Provided material section start

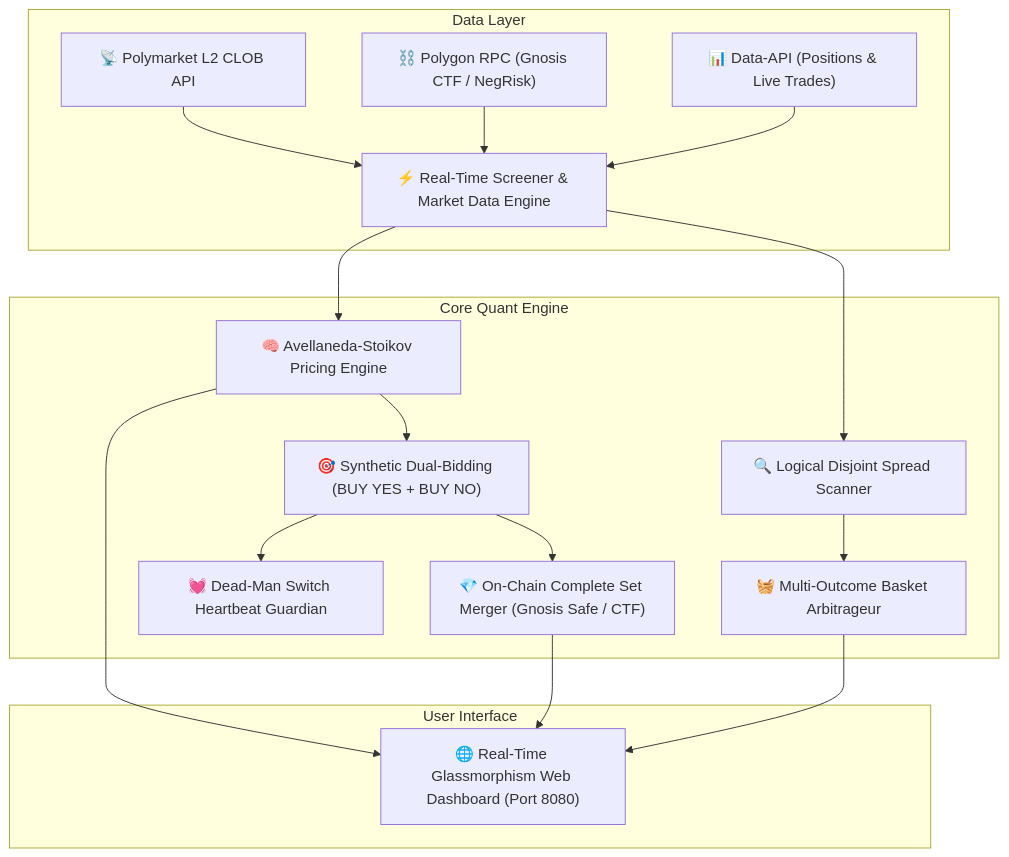
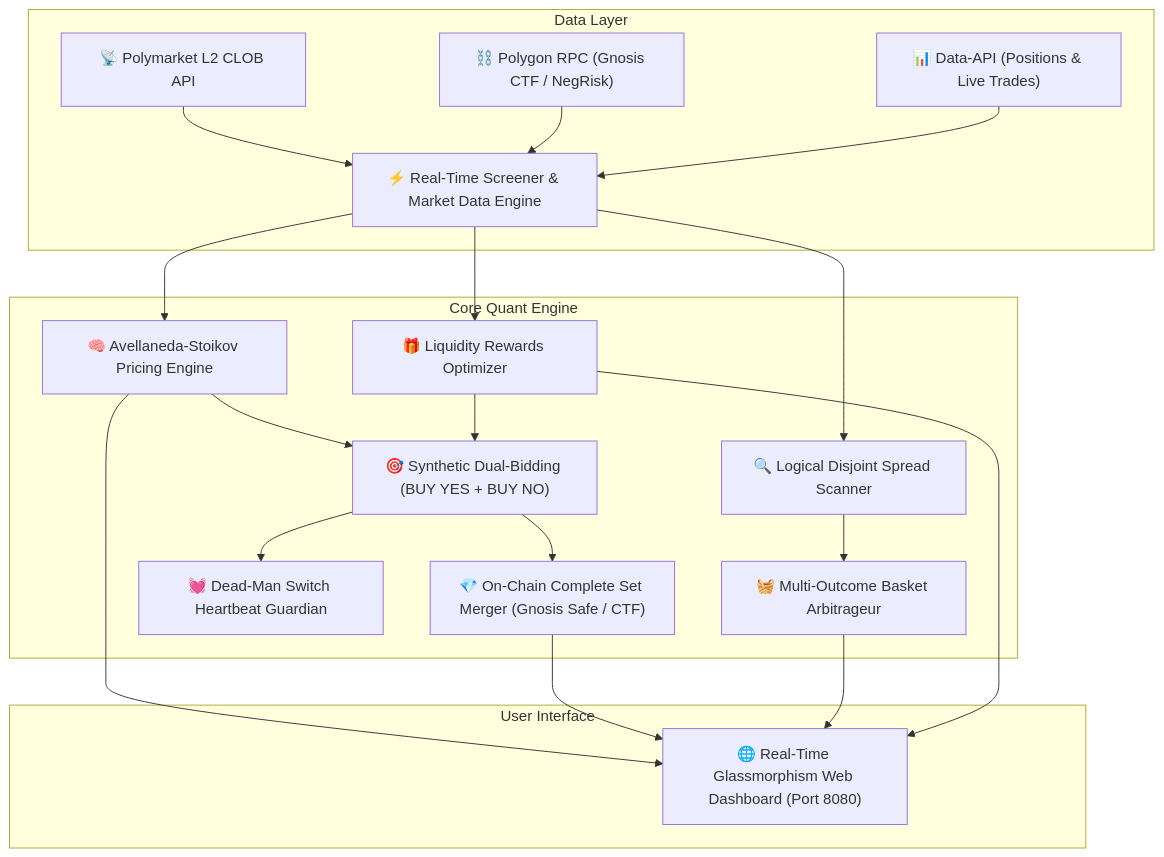
One commit to themeig/PolyMarket_bot changed the diagram in README.md. Above: the diagram before and after it, drawn with Mermaid. The commit also changed other lines of this file, not shown here.

Commit message:
docs: fix KaTeX math syntax errors, divide into simple and quant explanations highlighting liquidity rewards

````diff
--- a/README.md
+++ b/README.md
@@ -30,23 +142,26 @@
 ```mermaid
 flowchart TD
     subgraph Data Layer
         A["📡 Polymarket L2 CLOB API"] --> E["⚡ Real-Time Screener & Market Data Engine"]
         B["⛓️ Polygon RPC (Gnosis CTF / NegRisk)"] --> E
         C["📊 Data-API (Positions & Live Trades)"] --> E
     end
 
     subgraph Core Quant Engine
         E --> F["🧠 Avellaneda-Stoikov Pricing Engine"]
         E --> G["🔍 Logical Disjoint Spread Scanner"]
+        E --> M["🎁 Liquidity Rewards Optimizer"]
         F --> H["🎯 Synthetic Dual-Bidding (BUY YES + BUY NO)"]
         G --> I["🧺 Multi-Outcome Basket Arbitrageur"]
+        M --> H
         H --> J["💓 Dead-Man Switch Heartbeat Guardian"]
         H --> K["💎 On-Chain Complete Set Merger (Gnosis Safe / CTF)"]
     end
 
     subgraph User Interface
         F --> L["🌐 Real-Time Glassmorphism Web Dashboard (Port 8080)"]
         K --> L
         I --> L
+        M --> L
     end
 ```
````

Provided material section end

● Description of the task
What goes in the answer is the run of lines from the one holding "Logical Disjoint Spread" to the end of the entries, reproduced exactly and with nothing else.

● Your solution
         E --> G["🔍 Logical Disjoint Spread Scanner"]
+        E --> M["🎁 Liquidity Rewards Optimizer"]
         F --> H["🎯 Synthetic Dual-Bidding (BUY YES + BUY NO)"]
         G --> I["🧺 Multi-Outcome Basket Arbitrageur"]
+        M --> H
         H --> J["💓 Dead-Man Switch Heartbeat Guardian"]
         H --> K["💎 On-Chain Complete Set Merger (Gnosis Safe / CTF)"]
     end
 
     subgraph User Interface
         F --> L["🌐 Real-Time Glassmorphism Web Dashboard (Port 8080)"]
         K --> L
         I --> L
+        M --> L
     end
 ```
````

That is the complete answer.